In Mexico the Procuraduría General de la República is an institution belonging to the federal executive branch that is responsible for the investigation and prosecution of federal crimes.
In the Netherlands, there are two types of attorneys-general, that are only historically related.
The first type of attorney-general ("advocaat-generaal" in Dutch) is the public prosecutor in criminal cases at appellate courts.
The second type of attorney-general is an independent advisor to the Supreme Court. These people give an opinion on cases (called "conclusies") in any field of law (not just criminal law), supported by a scientific staff. The Supreme Court may either follow or reject the opinion of the attorney-general (which is published together with the eventual decision). In a way, an attorney-general acts as yet another judge, but in the Dutch system that does not allow dissenting opinions to be published, it is the only way to reflect different perceptions on a case.
Dutch attorneys-general do not normally advise the government.
In Serbia is called Public Attorney of the Republic of Serbia. It's the person who represents the state's authorities in the courts and administrative bodies, and advises the government in civil law matters. Crimes and offences are prosecuted by Public Prosecutor.
In Spain is called Fiscalía General or Ministerio Fiscal
- Office of the Attorney General (Fiji), official website.
- "Role of the Attorney-General", Fiji Times, January 6, 2008.
- [dead link]
- "Welcome to the Department of Justice - Republic of the Philippines | Tel: (+632) 523 8481, (+632) 523 6826". Doj.gov.ph. Retrieved 2012-05-04.
- Tait, Maggie (12 May 2008). "Customary land excluded from Samoa bill". The New Zealand Herald. Retrieved 17 September 2011.
- "Minister of Justice and Attorney General resigns", Matangi Tonga, June 1, 2009
- "Tonga's new Attorney General", Matangi Tonga, June 2, 2009
- "Attorney General of the Kingdom of Tonga", Tongan government website, March 11, 2009
- The Federative Republic of Brazil. "Structure: Attorney General of the Union (AGU)". Accessed 20 September 2013.
- Office of the Attorney General (Dominican Republic), official website.

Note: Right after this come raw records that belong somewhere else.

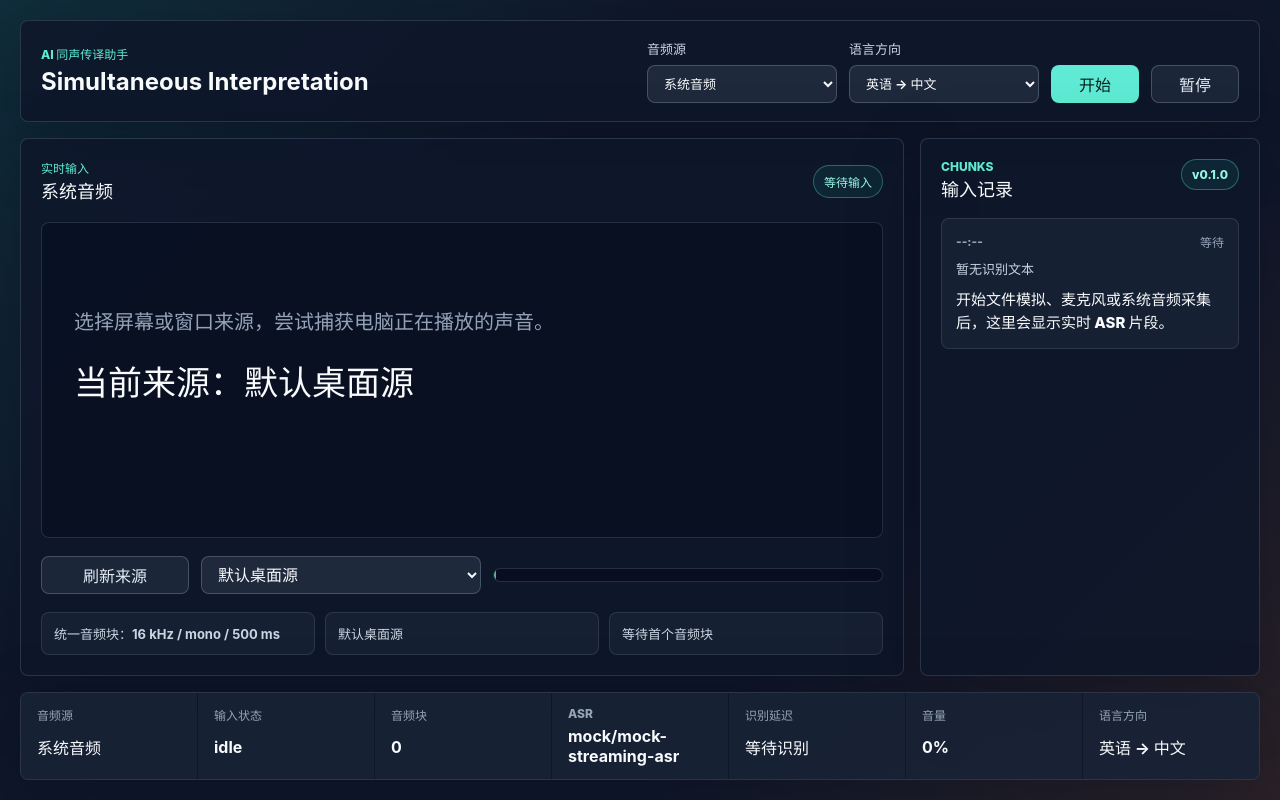
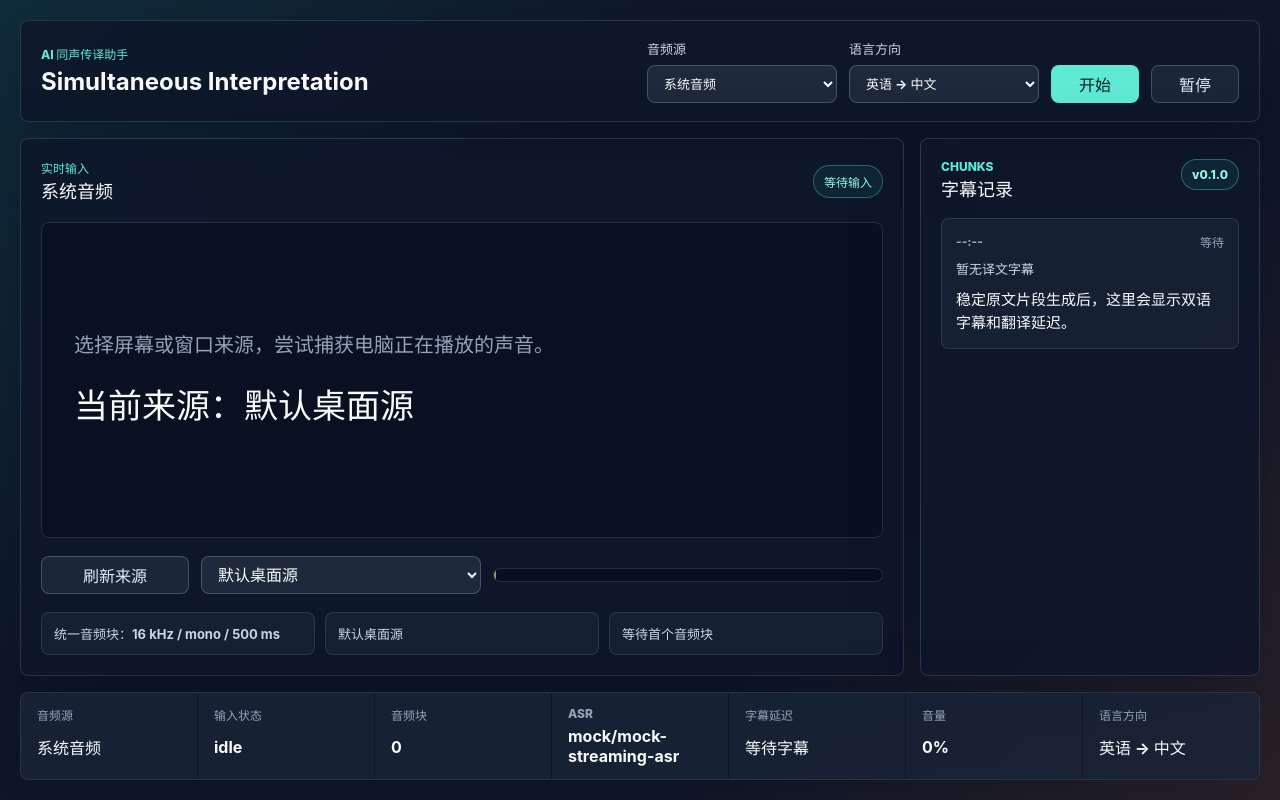
Before and after one commit to Hddcc/Simultaneous-Interpretation, a React (Vite) app: page / in a window 1280 px wide. Built offline with nearby package versions, Linux system fonts and the light colour scheme.

Commit message:
Add bilingual translation pipeline

```diff
--- a/src/App.tsx
+++ b/src/App.tsx
@@ -8,6 +8,14 @@ import {
 import { createStreamingAsrClient } from "./asr/client";
 import { loadAsrConfig } from "./asr/config";
 import type { AsrEvent, AsrSegment } from "./asr/types";
+import {
+  getLanguagePair,
+  loadPreferredLanguagePair,
+  savePreferredLanguagePair,
+  supportedLanguagePairs
+} from "./language/pairs";
+import { createTranslationClient } from "./translation/client";
+import type { SubtitleSegment, TranslationEvent, TranslationContextItem } from "./translation/types";
 import type {
   AudioSessionState,
   AudioSourceOption,
@@ -35,8 +43,6 @@ const sourceOptions: AudioSourceOption[] = [
     description: "选择本地音频或视频，按实时节奏生成测试音频块。"
   }
 ];
-
-const languageOptions = ["英语 -> 中文", "中文 -> 英语"];
 
 const initialSession: AudioSessionState = {
   sourceType: "system",
@@ -85,7 +91,7 @@ function createDesktopConstraints(sourceId: string): MediaTrackConstraints {
 export function App() {
   const appInfo = window.simultaneousInterpretation;
   const [session, setSession] = useState<AudioSessionState>(initialSession);
-  const [languageDirection, setLanguageDirection] = useState(languageOptions[0]);
+  const [activeLanguagePair, setActiveLanguagePair] = useState(loadPreferredLanguagePair);
   const [recentChunks, setRecentChunks] = useState<NormalizedAudioChunk[]>([]);
   const [microphoneDevices, setMicrophoneDevices] = useState<MicrophoneDevice[]>([]);
   const [selectedMicrophoneId, setSelectedMicrophoneId] = useState("");
@@ -93,13 +99,17 @@ export function App() {
   const [selectedDesktopSourceId, setSelectedDesktopSourceId] = useState("");
   const [asrEvents, setAsrEvents] = useState<AsrEvent[]>([]);
   const [asrSegments, setAsrSegments] = useState<AsrSegment[]>([]);
+  const [translationEvents, setTranslationEvents] = useState<TranslationEvent[]>([]);
+  const [subtitleSegments, setSubtitleSegments] = useState<SubtitleSegment[]>([]);
 
   const chunkSequenceRef = useRef(0);
   const mediaStreamRef = useRef<MediaStream | null>(null);
   const audioContextRef = useRef<AudioContext | null>(null);
   const captureTimerRef = useRef<number | null>(null);
-  const languageDirectionRef = useRef(languageDirection);
+  const languagePairRef = useRef(activeLanguagePair);
   const asrClientRef = useRef(createStreamingAsrClient(loadAsrConfig()));
+  const translationClientRef = useRef(createTranslationClient());
+  const subtitleSegmentsRef = useRef<SubtitleSegment[]>([]);
 
   const selectedSource = useMemo(
     () => sourceOptions.find((option) => option.type === session.sourceType) ?? sourceOptions[0],
@@ -115,6 +125,8 @@ export function App() {
 
   const latestAsrSegment = asrSegments[0];
   const latestAsrEvent = asrEvents[0];
+  const latestSubtitleSegment = subtitleSegments[0];
+  const latestTranslationEvent = translationEvents[0];
   const asrConfig = asrClientRef.current.getConfig();
 
   useEffect(() => {
@@ -138,8 +150,9 @@ export function App() {
   }, []);
 
   useEffect(() => {
-    languageDirectionRef.current = languageDirection;
-  }, [languageDirection]);
+    languagePairRef.current = activeLanguagePair;
+    savePreferredLanguagePair(activeLanguagePair.id);
+  }, [activeLanguagePair]);
 
   function recordChunk(chunk: NormalizedAudioChunk): void {
     setSession((current) => ({
@@ -154,33 +167,93 @@ export function App() {
   }
 
   function publishAsrEvents(chunk: NormalizedAudioChunk): void {
-    const nextEvents = asrClientRef.current.pushChunk(chunk, languageDirectionRef.current);
+    const nextEvents = asrClientRef.current.pushChunk(chunk, languagePairRef.current);
 
     if (nextEvents.length === 0) {
       return;
     }
 
+    const nextSegments = nextEvents.map((event) => ({
+      id: event.segmentId,
+      sourceType: event.sourceType,
+      text: event.text,
+      status: event.status,
+      startedAtMs: event.audioStartMs,
+      endedAtMs: event.audioEndMs,
+      updatedAtMs: event.receivedAtMs,
+      latencyMs: event.latencyMs,
+      revision: event.revision
+    }));
+
     setAsrEvents((current) => [...nextEvents, ...current].slice(0, 8));
     setAsrSegments((current) => {
       const byId = new Map(current.map((segment) => [segment.id, segment]));
 
-      nextEvents.forEach((event) => {
-        byId.set(event.segmentId, {
-          id: event.segmentId,
-          sourceType: event.sourceType,
-          text: event.text,
-          status: event.status,
-          startedAtMs: event.audioStartMs,
-          endedAtMs: event.audioEndMs,
-          updatedAtMs: event.receivedAtMs,
-          latencyMs: event.latencyMs,
-          revision: event.revision
-        });
+      nextSegments.forEach((segment) => {
+        byId.set(segment.id, segment);
       });
 
       return Array.from(byId.values())
         .sort((left, right) => right.startedAtMs - left.startedAtMs)
         .slice(0, 6);
+    });
+
+    publishTranslationEvents(nextSegments.filter((segment) => segment.status === "final"));
+  }
+
+  function publishTranslationEvents(finalSegments: AsrSegment[]): void {
+    if (finalSegments.length === 0) {
+      return;
+    }
+
+    const nextEvents = finalSegments.map((segment) =>
+      translationClientRef.current.translate({
+        segment,
+        languagePair: languagePairRef.current,
+        context: subtitleSegmentsRef.current.slice(0, 3).map(
+          (item): TranslationContextItem => ({
+            segmentId: item.id,
+            sourceText: item.sourceText,
+            translatedText: item.translatedText
+          })
+        )
+      })
+    );
+
+    setTranslationEvents((current) => [...nextEvents, ...current].slice(0, 8));
+    setSubtitleSegments((current) => {
+      const byId = new Map(current.map((segment) => [segment.id, segment]));
+
+      nextEvents.forEach((event) => {
+        const asrSegment = finalSegments.find((segment) => segment.id === event.segmentId);
+
+        if (!asrSegment) {
+          return;
+        }
+
+        byId.set(event.segmentId, {
+          id: event.segmentId,
+          sourceText: event.sourceText,
+          translatedText: event.translatedText,
+          sourceLanguage: event.sourceLanguage,
+          targetLanguage: event.targetLanguage,
+          status: event.status,
+          revision: event.revision,
+          startedAtMs: asrSegment.startedAtMs,
+          endedAtMs: asrSegment.endedAtMs,
+          updatedAtMs: event.createdAtMs,
+          asrLatencyMs: asrSegment.latencyMs,
+          translationLatencyMs: event.latencyMs,
+          totalLatencyMs: asrSegment.latencyMs + event.latencyMs,
+          contextSize: event.contextSize
+        });
+      });
+
+      const nextSegments = Array.from(byId.values())
+        .sort((left, right) => right.startedAtMs - left.startedAtMs)
+        .slice(0, 6);
+      subtitleSegmentsRef.current = nextSegments;
+      return nextSegments;
     });
   }
 
@@ -188,6 +261,15 @@ export function App() {
     asrClientRef.current.reset();
     setAsrEvents([]);
     setAsrSegments([]);
+    setTranslationEvents([]);
+    setSubtitleSegments([]);
+    subtitleSegmentsRef.current = [];
+  }
+
+  function updateLanguagePair(pairId: string): void {
+    const nextPair = getLanguagePair(pairId);
+    setActiveLanguagePair(nextPair);
+    resetAsrState();
   }
 
   function resetInputState(type: AudioSourceType): void {
@@ -509,11 +591,15 @@ export function App() {
     { label: "音频块", value: String(session.chunksProduced) },
     { label: "ASR", value: `${asrConfig.provider}/${asrConfig.model}` },
     {
-      label: "识别延迟",
-      value: latestAsrEvent ? `${latestAsrEvent.latencyMs} ms` : "等待识别"
+      label: "字幕延迟",
+      value: latestSubtitleSegment
+        ? `${latestSubtitleSegment.totalLatencyMs} ms`
+        : latestAsrEvent
+          ? `${latestAsrEvent.latencyMs} ms`
+          : "等待字幕"
     },
     { label: "音量", value: `${Math.round(session.volume * 100)}%` },
-    { label: "语言方向", value: languageDirection }
+    { label: "语言方向", value: activeLanguagePair.label }
   ];
 
   return (
@@ -543,12 +629,14 @@ export function App() {
           <label>
             <span>语言方向</span>
             <select
-              value={languageDirection}
+              value={activeLanguagePair.id}
               aria-label="选择语言方向"
-              onChange={(event) => setLanguageDirection(event.target.value)}
+              onChange={(event) => updateLanguagePair(event.target.value)}
             >
-              {languageOptions.map((option) => (
-                <option key={option}>{option}</option>
+              {supportedLanguagePairs.map((pair) => (
+                <option key={pair.id} value={pair.id}>
+                  {pair.label}
+                </option>
               ))}
             </select>
           </label>
@@ -576,15 +664,17 @@ export function App() {
 
           <div className="caption-stage" aria-live="polite">
             <p className="source-caption">
-              {latestAsrSegment
-                ? latestAsrSegment.status === "final"
-                  ? "原文识别已确认"
-                  : "原文识别更新中"
+              {latestSubtitleSegment
+                ? latestSubtitleSegment.sourceText
+                : latestAsrSegment
+                  ? latestAsrSegment.text
                 : selectedSource.description}
             </p>
-            <p className="translated-caption asr-caption">
-              {latestAsrSegment
-                ? latestAsrSegment.text
+            <p className="translated-caption">
+              {latestSubtitleSegment
+                ? latestSubtitleSegment.translatedText
+                : latestAsrSegment
+                  ? "正在等待稳定片段生成译文"
                 : session.sourceType === "system"
                   ? `当前来源：${selectedDesktopSourceName}`
                   : session.sourceType === "microphone"
@@ -593,12 +683,28 @@ export function App() {
                       ? `已选择 ${session.selectedFile.name}`
                       : "选择音频源后，可先用文件模拟、麦克风或系统音频验证实时输入链路。"}
             </p>
-            {latestAsrSegment ? (
+            {latestSubtitleSegment || latestAsrSegment ? (
               <div className="asr-detail-row" aria-label="识别事件状态">
-                <span>{latestAsrSegment.status === "final" ? "Final" : "Partial"}</span>
-                <span>片段 {latestAsrSegment.id.replace("asr-segment-", "#")}</span>
-                <span>版本 {latestAsrSegment.revision}</span>
-                <span>{latestAsrSegment.latencyMs} ms</span>
+                <span>{latestSubtitleSegment ? "Translated" : "ASR"}</span>
+                <span>
+                  {latestSubtitleSegment
+                    ? `${latestSubtitleSegment.sourceLanguage} -> ${latestSubtitleSegment.targetLanguage}`
+                    : latestAsrSegment?.status === "final"
+                      ? "Final"
+                      : "Partial"}
+                </span>
+                <span>
+                  片段{" "}
+                  {(latestSubtitleSegment?.id ?? latestAsrSegment?.id ?? "").replace(
+                    "asr-segment-",
+                    "#"
+                  )}
+                </span>
+                <span>
+                  {latestSubtitleSegment
+                    ? `${latestSubtitleSegment.totalLatencyMs} ms`
+                    : `${latestAsrSegment?.latencyMs ?? 0} ms`}
+                </span>
               </div>
             ) : null}
             {session.error ? <p className="error-message">{session.error}</p> : null}
@@ -692,34 +798,37 @@ export function App() {
           <div className="section-heading compact">
             <div>
               <p className="section-kicker">Chunks</p>
-              <h2 id="history-title">输入记录</h2>
+              <h2 id="history-title">字幕记录</h2>
             </div>
             <span className="small-version">v{appInfo?.version ?? "0.1.0"}</span>
           </div>
 
           <div className="history-list">
-            {asrSegments.length === 0 ? (
+            {subtitleSegments.length === 0 ? (
               <article className="history-item">
                 <div className="history-meta">
                   <time>--:--</time>
                   <span>等待</span>
                 </div>
-                <p className="history-source">暂无识别文本</p>
+                <p className="history-source">暂无译文字幕</p>
                 <p className="history-translation">
-                  开始文件模拟、麦克风或系统音频采集后，这里会显示实时 ASR 片段。
+                  稳定原文片段生成后，这里会显示双语字幕和翻译延迟。
                 </p>
               </article>
             ) : (
-              asrSegments.map((segment) => (
+              subtitleSegments.map((segment) => (
                 <article className="history-item" key={segment.id}>
                   <div className="history-meta">
                     <time>{formatTimestamp(segment.startedAtMs)}</time>
-                    <span>{segment.status === "final" ? "Final" : "Partial"}</span>
+                    <span>{`${segment.sourceLanguage} -> ${segment.targetLanguage}`}</span>
                   </div>
-                  <p className="history-source">{segment.text}</p>
+                  <p className="history-source">{segment.sourceText}</p>
                   <p className="history-translation">
-                    {getSourceLabel(segment.sourceType)} · 版本 {segment.revision} · 延迟{" "}
-                    {segment.latencyMs} ms
+                    {segment.translatedText}
+                  </p>
+                  <p className="history-footnote">
+                    版本 {segment.revision} · 上下文 {segment.contextSize} · 延迟{" "}
+                    {segment.totalLatencyMs} ms
                   </p>
                 </article>
               ))
--- a/src/asr/types.ts
+++ b/src/asr/types.ts
@@ -1,4 +1,5 @@
 import type { AudioSourceType, NormalizedAudioChunk } from "../audio/types";
+import type { LanguagePair } from "../language/pairs";
 
 export type AiProvider = "mock" | "openai" | "custom";
 
@@ -42,5 +43,5 @@ export interface AsrSegment {
 export interface AsrClient {
   getConfig(): AsrConfig;
   reset(): void;
-  pushChunk(chunk: NormalizedAudioChunk, languageDirection: string): AsrEvent[];
+  pushChunk(chunk: NormalizedAudioChunk, languagePair: LanguagePair): AsrEvent[];
 }
--- /dev/null
+++ b/src/language/pairs.ts
@@ -0,0 +1,75 @@
+export interface LanguageConfig {
+  code: string;
+  label: string;
+  asrLocale: string;
+  translationLocale: string;
+}
+
+export interface LanguagePair {
+  id: string;
+  label: string;
+  source: LanguageConfig;
+  target: LanguageConfig;
+  translationModel: string;
+}
+
+export const LANGUAGE_PREFERENCE_KEY = "simultaneous-interpretation.language-pair";
+
+const DEFAULT_TRANSLATION_MODEL =
+  import.meta.env.VITE_TRANSLATION_MODEL || "mock-bilingual-translator";
+
+export const supportedLanguagePairs: LanguagePair[] = [
+  {
+    id: "en-US_to_zh-CN",
+    label: "英语 -> 中文",
+    source: {
+      code: "en-US",
+      label: "英语",
+      asrLocale: "en-US",
+      translationLocale: "English"
+    },
+    target: {
+      code: "zh-CN",
+      label: "中文",
+      asrLocale: "zh-CN",
+      translationLocale: "Simplified Chinese"
+    },
+    translationModel: DEFAULT_TRANSLATION_MODEL
+  },
+  {
+    id: "zh-CN_to_en-US",
+    label: "中文 -> 英语",
+    source: {
+      code: "zh-CN",
+      label: "中文",
+      asrLocale: "zh-CN",
+      translationLocale: "Simplified Chinese"
+    },
+    target: {
+      code: "en-US",
+      label: "英语",
+      asrLocale: "en-US",
+      translationLocale: "English"
+    },
+    translationModel: DEFAULT_TRANSLATION_MODEL
+  }
+];
+
+export function getLanguagePair(pairId: string | null | undefined): LanguagePair {
+  return (
+    supportedLanguagePairs.find((pair) => pair.id === pairId) ??
+    supportedLanguagePairs[0]
+  );
+}
+
+export function loadPreferredLanguagePair(): LanguagePair {
+  if (typeof window === "undefined") {
+    return supportedLanguagePairs[0];
+  }
+
+  return getLanguagePair(window.localStorage.getItem(LANGUAGE_PREFERENCE_KEY));
+}
+
+export function savePreferredLanguagePair(pairId: string): void {
+  window.localStorage.setItem(LANGUAGE_PREFERENCE_KEY, pairId);
+}
--- /dev/null
+++ b/src/translation/client.ts
@@ -0,0 +1,62 @@
+import type { TranslationClient, TranslationRequest } from "./types";
+
+const ENGLISH_TO_CHINESE: Record<string, string> = {
+  "Welcome to today's session about realtime speech systems.":
+    "欢迎来到今天关于实时语音系统的分享。",
+  "The pipeline receives small audio chunks and publishes source text quickly.":
+    "这条链路会接收小段音频，并快速发布原文字幕。",
+  "Partial results may change before the final recognition event arrives.":
+    "临时识别结果可能会在最终识别事件到达前继续变化。",
+  "This design keeps captions responsive while preserving room for correction.":
+    "这个设计让字幕保持快速响应，同时为后续修正留出空间。"
+};
+
+const CHINESE_TO_ENGLISH: Record<string, string> = {
+  "欢迎来到今天关于实时语音系统的分享。":
+    "Welcome to today's session about realtime speech systems.",
+  "这条链路会接收小段音频，并快速发布原文字幕。":
+    "The pipeline receives small audio chunks and publishes source text quickly.",
+  "临时识别结果可能在最终事件到达前继续更新。":
+    "Partial recognition results may continue updating before the final event arrives.",
+  "这个设计能让字幕保持流畅，并为后续修正留出空间。":
+    "This design keeps captions smooth and leaves room for later corrections."
+};
+
+function createFallbackTranslation(request: TranslationRequest): string {
+  const contextHint =
+    request.context.length > 0 ? `（已参考 ${request.context.length} 条上下文）` : "";
+
+  if (request.languagePair.target.code === "zh-CN") {
+    return `${request.segment.text}${contextHint}`;
+  }
+
+  return `${request.segment.text}${contextHint ? ` ${contextHint}` : ""}`;
+}
+
+export function createTranslationClient(): TranslationClient {
+  return {
+    translate(request: TranslationRequest) {
+      const dictionary =
+        request.languagePair.target.code === "zh-CN" ? ENGLISH_TO_CHINESE : CHINESE_TO_ENGLISH;
+      const translatedText =
+        dictionary[request.segment.text] ?? createFallbackTranslation(request);
+      const latencyMs = 420 + request.context.length * 60;
+      const createdAtMs = Date.now();
+
+      return {
+        id: `translation-${request.segment.id}-${request.segment.revision}`,
+        segmentId: request.segment.id,
+        sourceText: request.segment.text,
+        translatedText,
+        languagePairId: request.languagePair.id,
+        sourceLanguage: request.languagePair.source.label,
+        targetLanguage: request.languagePair.target.label,
+        status: "translated",
+        revision: request.segment.revision,
+        createdAtMs,
+        latencyMs,
+        contextSize: request.context.length
+      };
+    }
+  };
+}
--- /dev/null
+++ b/src/translation/types.ts
@@ -0,0 +1,50 @@
+import type { AsrSegment } from "../asr/types";
+import type { LanguagePair } from "../language/pairs";
+
+export interface TranslationContextItem {
+  segmentId: string;
+  sourceText: string;
+  translatedText: string;
+}
+
+export interface TranslationRequest {
+  segment: AsrSegment;
+  languagePair: LanguagePair;
+  context: TranslationContextItem[];
+}
+
+export interface TranslationEvent {
+  id: string;
+  segmentId: string;
+  sourceText: string;
+  translatedText: string;
+  languagePairId: string;
+  sourceLanguage: string;
+  targetLanguage: string;
+  status: "translated";
+  revision: number;
+  createdAtMs: number;
+  latencyMs: number;
+  contextSize: number;
+}
+
+export interface SubtitleSegment {
+  id: string;
+  sourceText: string;
+  translatedText: string;
+  sourceLanguage: string;
+  targetLanguage: string;
+  status: "translated";
+  revision: number;
+  startedAtMs: number;
+  endedAtMs: number;
+  updatedAtMs: number;
+  asrLatencyMs: number;
+  translationLatencyMs: number;
+  totalLatencyMs: number;
+  contextSize: number;
+}
+
+export interface TranslationClient {
+  translate(request: TranslationRequest): TranslationEvent;
+}
```
Also changed, not shown: openspec/changes/add-desktop-simultaneous-interpretation/tasks.md (+5 -5 lines), src/asr/client.ts (+5 -4 lines), src/styles.css (+8 -1 lines), 3 other files (tests, documents, lock files or other folders).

- Barzilai, Gad; Nachmias, David (1997). The Attorney General: Authority and Responsibility. Principles, Institutions in Comparative Perspective, Analysis and Recommendations for Reforms. No. 6. Jerusalem: Israel Institute for Democracy.
- Barzilai, Gad (2010). The Attorney General and the State Prosecutor- Is Institutional Separation Warranted? . Jerusalem: Israel Institute for Democracy.